▸ DIRECTIONS
Where an image appears, leave it out; otherwise repeat the data exactly.

▸ RECORD SET
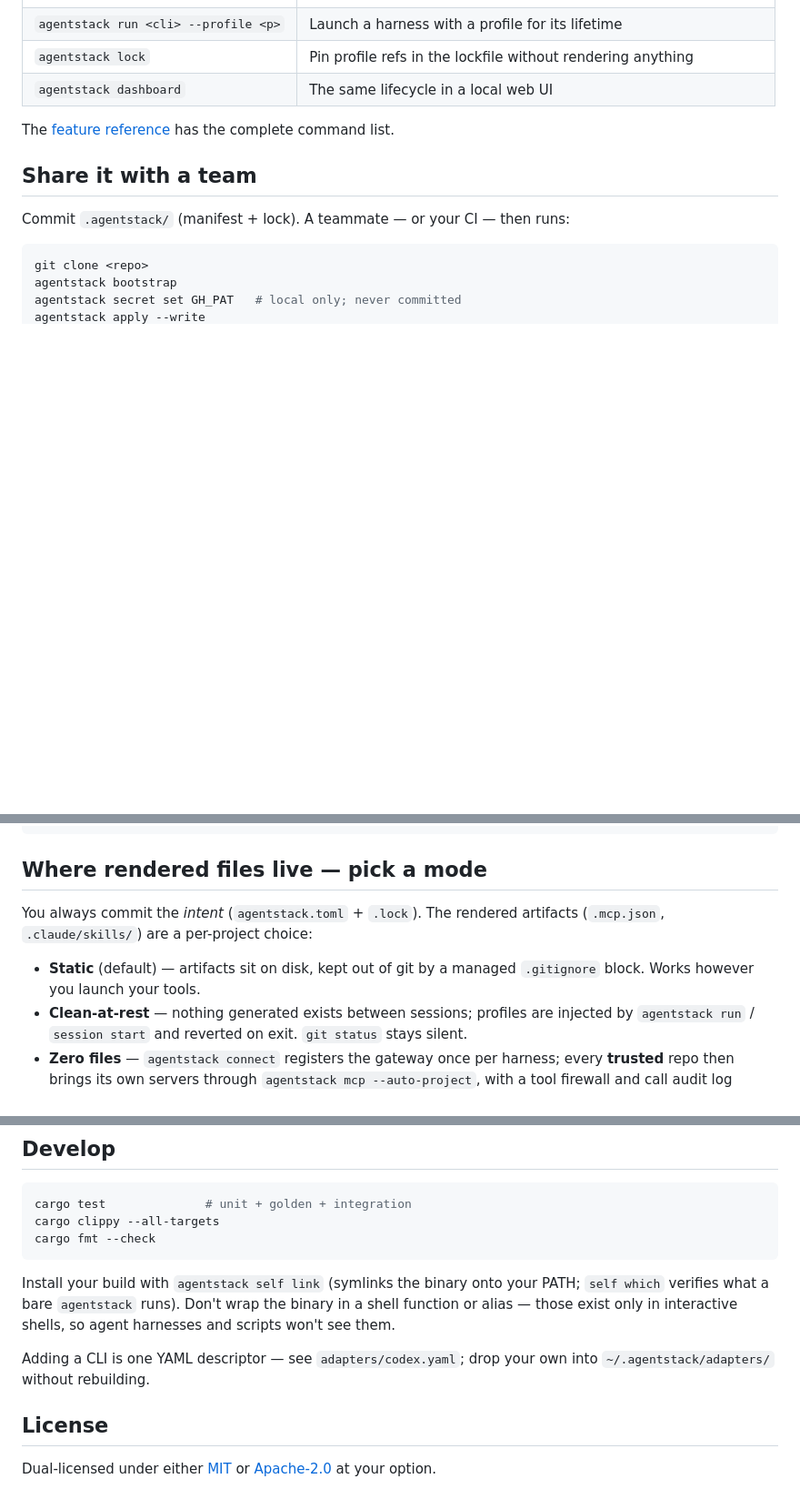
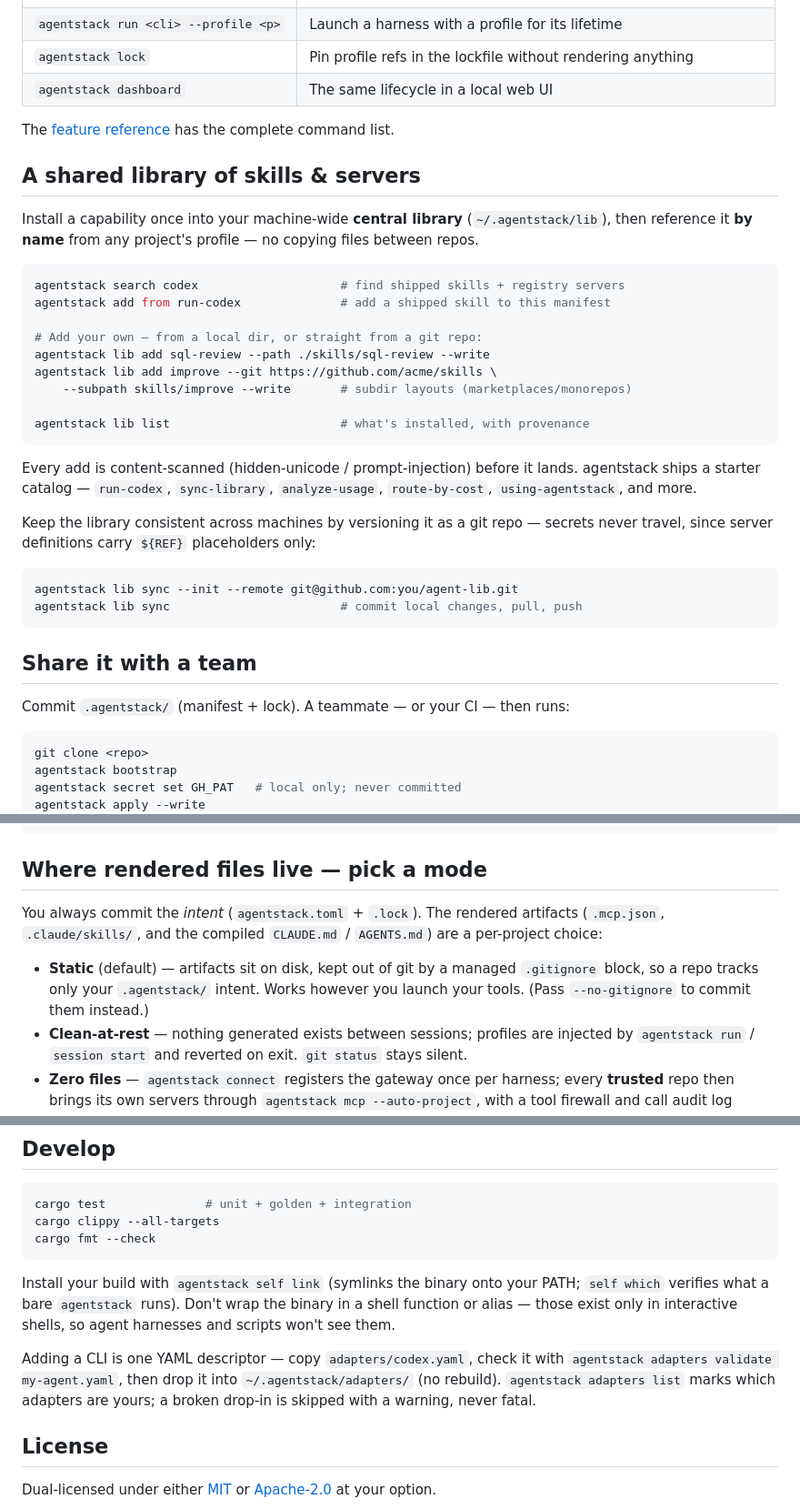
Before and after one commit to Tarekkharsa/agentstack, a Markdown page: README.md, 3 parts joined by grey strips. Shown at 91% size. Drawn GitHub-style; blank space fills up the shorter version.

````diff
--- a/README.md
+++ b/README.md
@@ -108,6 +108,36 @@ default = ["claude-code", "codex"]
 
 The [feature reference](docs/reference.md) has the complete command list.
 
+## A shared library of skills & servers
+
+Install a capability once into your machine-wide **central library**
+(`~/.agentstack/lib`), then reference it **by name** from any project's profile —
+no copying files between repos.
+
+```bash
+agentstack search codex                    # find shipped skills + registry servers
+agentstack add from run-codex              # add a shipped skill to this manifest
+
+# Add your own — from a local dir, or straight from a git repo:
+agentstack lib add sql-review --path ./skills/sql-review --write
+agentstack lib add improve --git https://github.com/acme/skills \
+    --subpath skills/improve --write       # subdir layouts (marketplaces/monorepos)
+
+agentstack lib list                        # what's installed, with provenance
+```
+
+Every add is content-scanned (hidden-unicode / prompt-injection) before it
+lands. agentstack ships a starter catalog — `run-codex`, `sync-library`,
+`analyze-usage`, `route-by-cost`, `using-agentstack`, and more.
+
+Keep the library consistent across machines by versioning it as a git repo —
+secrets never travel, since server definitions carry `${REF}` placeholders only:
+
+```bash
+agentstack lib sync --init --remote git@github.com:you/agent-lib.git
+agentstack lib sync                        # commit local changes, pull, push
+```
+
 ## Share it with a team
 
 Commit `.agentstack/` (manifest + lock). A teammate — or your CI — then runs:
@@ -135,10 +165,12 @@ steps:
 ## Where rendered files live — pick a mode
 
 You always commit the *intent* (`agentstack.toml` + `.lock`). The rendered
-artifacts (`.mcp.json`, `.claude/skills/`) are a per-project choice:
+artifacts (`.mcp.json`, `.claude/skills/`, and the compiled `CLAUDE.md` /
+`AGENTS.md`) are a per-project choice:
 
 - **Static** (default) — artifacts sit on disk, kept out of git by a managed
-  `.gitignore` block. Works however you launch your tools.
+  `.gitignore` block, so a repo tracks only your `.agentstack/` intent. Works
+  however you launch your tools. (Pass `--no-gitignore` to commit them instead.)
 - **Clean-at-rest** — nothing generated exists between sessions; profiles are
   injected by `agentstack run` / `session start` and reverted on exit.
   `git status` stays silent.
@@ -184,8 +219,10 @@ PATH; `self which` verifies what a bare `agentstack` runs). Don't wrap the
 binary in a shell function or alias — those exist only in interactive shells,
 so agent harnesses and scripts won't see them.
 
-Adding a CLI is one YAML descriptor — see `adapters/codex.yaml`; drop your own
-into `~/.agentstack/adapters/` without rebuilding.
+Adding a CLI is one YAML descriptor — copy `adapters/codex.yaml`, check it with
+`agentstack adapters validate my-agent.yaml`, then drop it into
+`~/.agentstack/adapters/` (no rebuild). `agentstack adapters list` marks which
+adapters are yours; a broken drop-in is skipped with a warning, never fatal.
 
 ## License
 
````
Also changed, not shown: other parts of README.md (+3 -0 lines), docs/reference.md (+19 -10 lines).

▸ RESULT BELOW
Before and after one commit to Tarekkharsa/agentstack, a Markdown page: README.md, 3 parts joined by grey strips. Shown at 91% size. Drawn GitHub-style; blank space fills up the shorter version.

````diff
--- a/README.md
+++ b/README.md
@@ -108,6 +108,36 @@ default = ["claude-code", "codex"]
 
 The [feature reference](docs/reference.md) has the complete command list.
 
+## A shared library of skills & servers
+
+Install a capability once into your machine-wide **central library**
+(`~/.agentstack/lib`), then reference it **by name** from any project's profile —
+no copying files between repos.
+
+```bash
+agentstack search codex                    # find shipped skills + registry servers
+agentstack add from run-codex              # add a shipped skill to this manifest
+
+# Add your own — from a local dir, or straight from a git repo:
+agentstack lib add sql-review --path ./skills/sql-review --write
+agentstack lib add improve --git https://github.com/acme/skills \
+    --subpath skills/improve --write       # subdir layouts (marketplaces/monorepos)
+
+agentstack lib list                        # what's installed, with provenance
+```
+
+Every add is content-scanned (hidden-unicode / prompt-injection) before it
+lands. agentstack ships a starter catalog — `run-codex`, `sync-library`,
+`analyze-usage`, `route-by-cost`, `using-agentstack`, and more.
+
+Keep the library consistent across machines by versioning it as a git repo —
+secrets never travel, since server definitions carry `${REF}` placeholders only:
+
+```bash
+agentstack lib sync --init --remote git@github.com:you/agent-lib.git
+agentstack lib sync                        # commit local changes, pull, push
+```
+
 ## Share it with a team
 
 Commit `.agentstack/` (manifest + lock). A teammate — or your CI — then runs:
@@ -135,10 +165,12 @@ steps:
 ## Where rendered files live — pick a mode
 
 You always commit the *intent* (`agentstack.toml` + `.lock`). The rendered
-artifacts (`.mcp.json`, `.claude/skills/`) are a per-project choice:
+artifacts (`.mcp.json`, `.claude/skills/`, and the compiled `CLAUDE.md` /
+`AGENTS.md`) are a per-project choice:
 
 - **Static** (default) — artifacts sit on disk, kept out of git by a managed
-  `.gitignore` block. Works however you launch your tools.
+  `.gitignore` block, so a repo tracks only your `.agentstack/` intent. Works
+  however you launch your tools. (Pass `--no-gitignore` to commit them instead.)
 - **Clean-at-rest** — nothing generated exists between sessions; profiles are
   injected by `agentstack run` / `session start` and reverted on exit.
   `git status` stays silent.
@@ -184,8 +219,10 @@ PATH; `self which` verifies what a bare `agentstack` runs). Don't wrap the
 binary in a shell function or alias — those exist only in interactive shells,
 so agent harnesses and scripts won't see them.
 
-Adding a CLI is one YAML descriptor — see `adapters/codex.yaml`; drop your own
-into `~/.agentstack/adapters/` without rebuilding.
+Adding a CLI is one YAML descriptor — copy `adapters/codex.yaml`, check it with
+`agentstack adapters validate my-agent.yaml`, then drop it into
+`~/.agentstack/adapters/` (no rebuild). `agentstack adapters list` marks which
+adapters are yours; a broken drop-in is skipped with a warning, never fatal.
 
 ## License
 
````
Also changed, not shown: other parts of README.md (+3 -0 lines), docs/reference.md (+19 -10 lines).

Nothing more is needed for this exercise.